Hugh Patrick Lygon was the son of William Lygon, 7th Earl Beauchamp and is generally believed to be the inspiration for Sebastian Flyte in Evelyn Waugh's Brideshead Revisited. His father has been cited as the inspiration for Lord Marchmain, Sebastian's father. The Lygon family home, Madresfield, has been referred to as the 'real Brideshead'.
Lygone was a friend Waugh's at Oxford (the don, A L Rowse, believed the two to be lovers), where both were members of the Hypocrites' Club.
In her 2009 biography of Waugh - Mad World: Evelyn Waugh And The Secrets of Brideshead - the biographer Paula Byrne claims she has unearthed definitive evidence that Waugh had a physical relationship with Hugh Lygon, including a letter written by Oxford history don A L Rowse, and an interview with a female friend. Although he never discussed it in detail, Waugh did openly acknowledge that he had had more than one homosexual relationship at Oxford.

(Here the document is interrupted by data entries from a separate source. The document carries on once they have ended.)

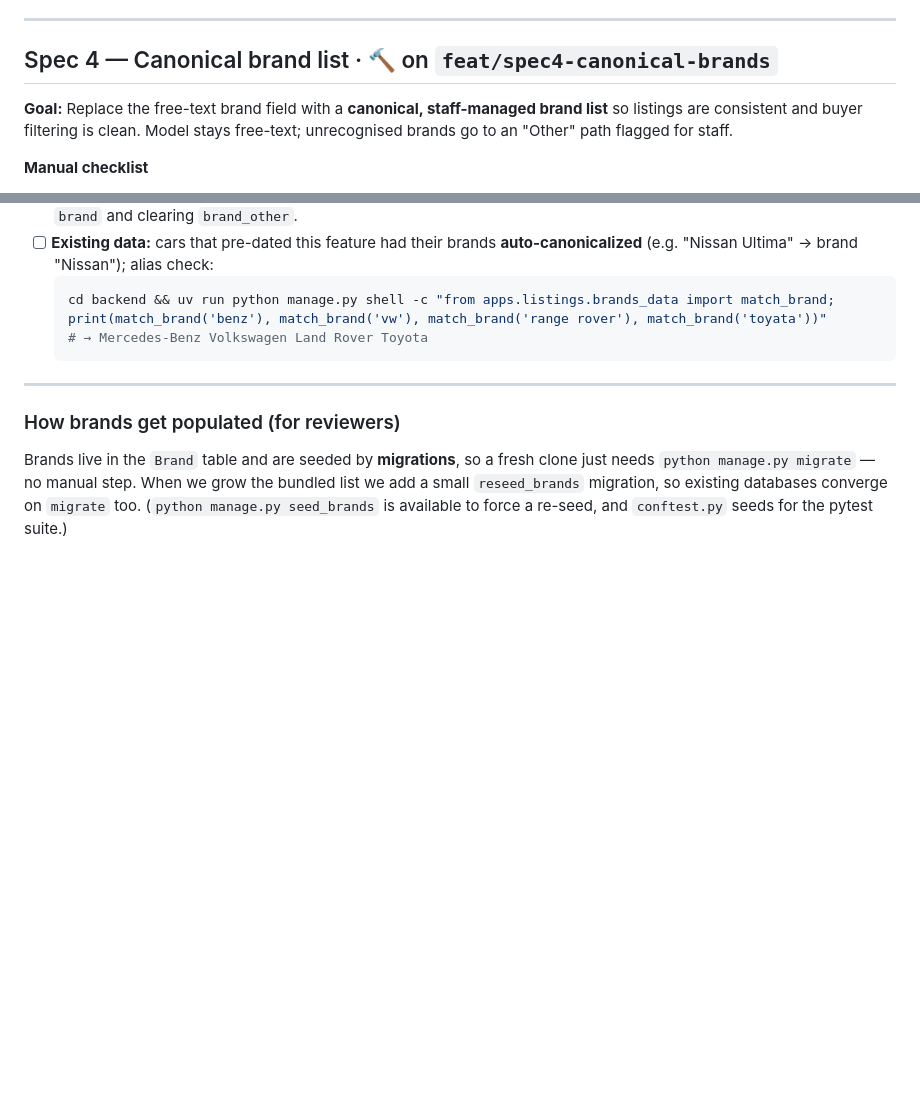
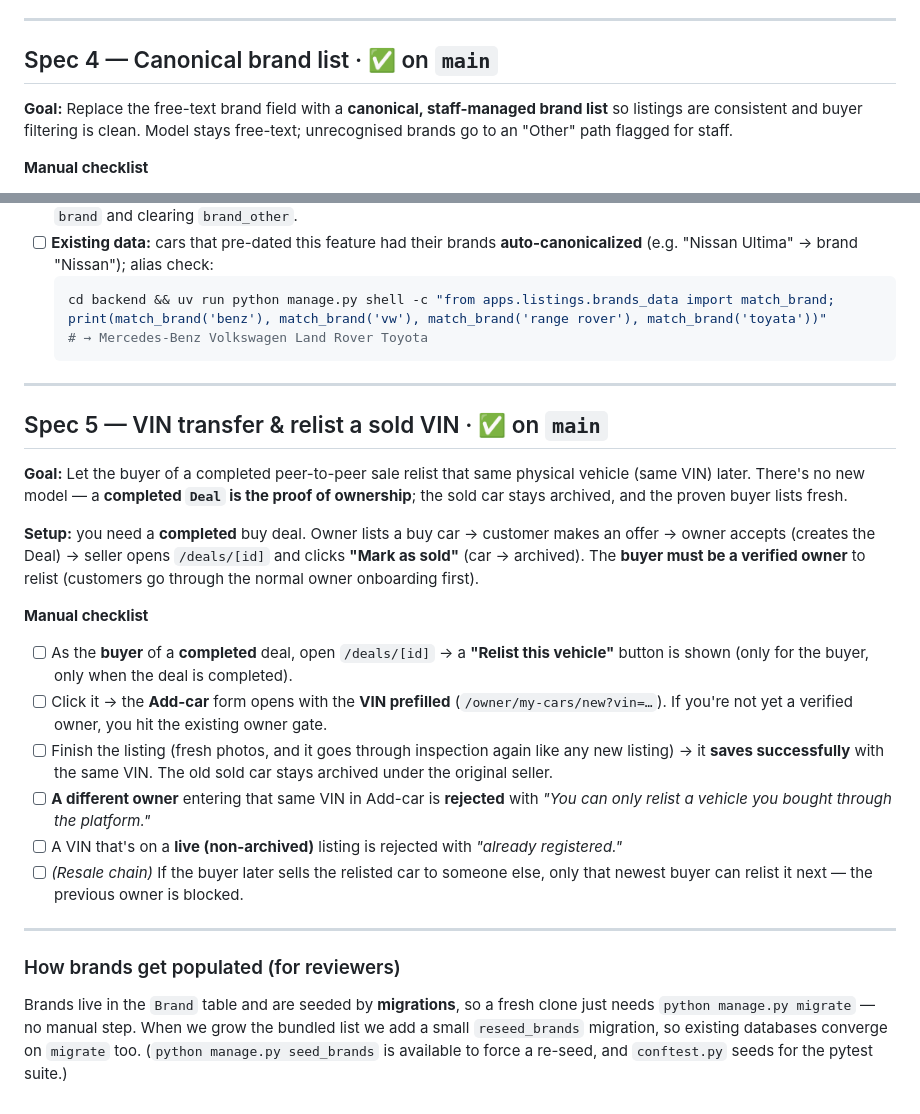
Before and after one commit to QUICK-WAVE-TECH/everything-cars, a Markdown page: MANUAL_TESTING.md, 2 parts joined by grey strips. GitHub-like rendering; blank space fills up the shorter version.

Commit message:
docs: add Spec 5 to the manual testing guide; mark Spec 4 merged

```diff
--- a/MANUAL_TESTING.md
+++ b/MANUAL_TESTING.md
@@ -106,7 +106,7 @@ summary shows ₦0 and no bank info).
 
 ---
 
-## Spec 4 — Canonical brand list  ·  🔨 on `feat/spec4-canonical-brands`
+## Spec 4 — Canonical brand list  ·  ✅ on `main`
 
 **Goal:** Replace the free-text brand field with a **canonical, staff-managed
 brand list** so listings are consistent and buyer filtering is clean. Model stays
@@ -127,6 +127,27 @@ free-text; unrecognised brands go to an "Other" path flagged for staff.
 
 ---
 
+## Spec 5 — VIN transfer & relist a sold VIN  ·  ✅ on `main`
+
+**Goal:** Let the buyer of a completed peer-to-peer sale relist that same physical
+vehicle (same VIN) later. There's no new model — a **completed `Deal` is the proof
+of ownership**; the sold car stays archived, and the proven buyer lists fresh.
+
+**Setup:** you need a **completed** buy deal. Owner lists a buy car → customer
+makes an offer → owner accepts (creates the Deal) → seller opens `/deals/[id]` and
+clicks **"Mark as sold"** (car → archived). The **buyer must be a verified owner**
+to relist (customers go through the normal owner onboarding first).
+
+**Manual checklist**
+- [ ] As the **buyer** of a **completed** deal, open `/deals/[id]` → a **"Relist this vehicle"** button is shown (only for the buyer, only when the deal is completed).
+- [ ] Click it → the **Add-car** form opens with the **VIN prefilled** (`/owner/my-cars/new?vin=…`). If you're not yet a verified owner, you hit the existing owner gate.
+- [ ] Finish the listing (fresh photos, and it goes through inspection again like any new listing) → it **saves successfully** with the same VIN. The old sold car stays archived under the original seller.
+- [ ] **A different owner** entering that same VIN in Add-car is **rejected** with *"You can only relist a vehicle you bought through the platform."*
+- [ ] A VIN that's on a **live (non-archived)** listing is rejected with *"already registered."*
+- [ ] *(Resale chain)* If the buyer later sells the relisted car to someone else, only that newest buyer can relist it next — the previous owner is blocked.
+
+---
+
 ### How brands get populated (for reviewers)
 
 Brands live in the `Brand` table and are seeded by **migrations**, so a fresh
```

Lygon's sisters - all of whom were close friends of Waugh's, always said their brother suffered from second-son syndrome. He was the favourite of his father, and had been popular at Eton. Owing to his beauty he was always given female parts in plays – even appearing as Helen of Troy in a production of Dr Faustus.
The Beauchamp family, 1925, when Evelyn Waugh was a new friend (l to r): Coote, Maimie, Sibell, Lettice, Lady Beauchamp, Lord Beauchamp (the 7th Earl), Elmley, Hugh, and Dickie (with family dog)
Byrne cites Lygon as the third of Evelyn Waugh's serious homosexual relationship while at Oxford. Like Charles Ryder, the semi-autobiographical Waugh in Brideshead, after this period the writer seems to have away from homosexuality, a common trend among the intellectual and/or well-heeled Oxford set at that time.
Hugh Lygon died suddenly during a motor trip to Baravaria in 1936.
Portrait of the Rt Hon Hugh Lygon by William Ranken (1881-1941)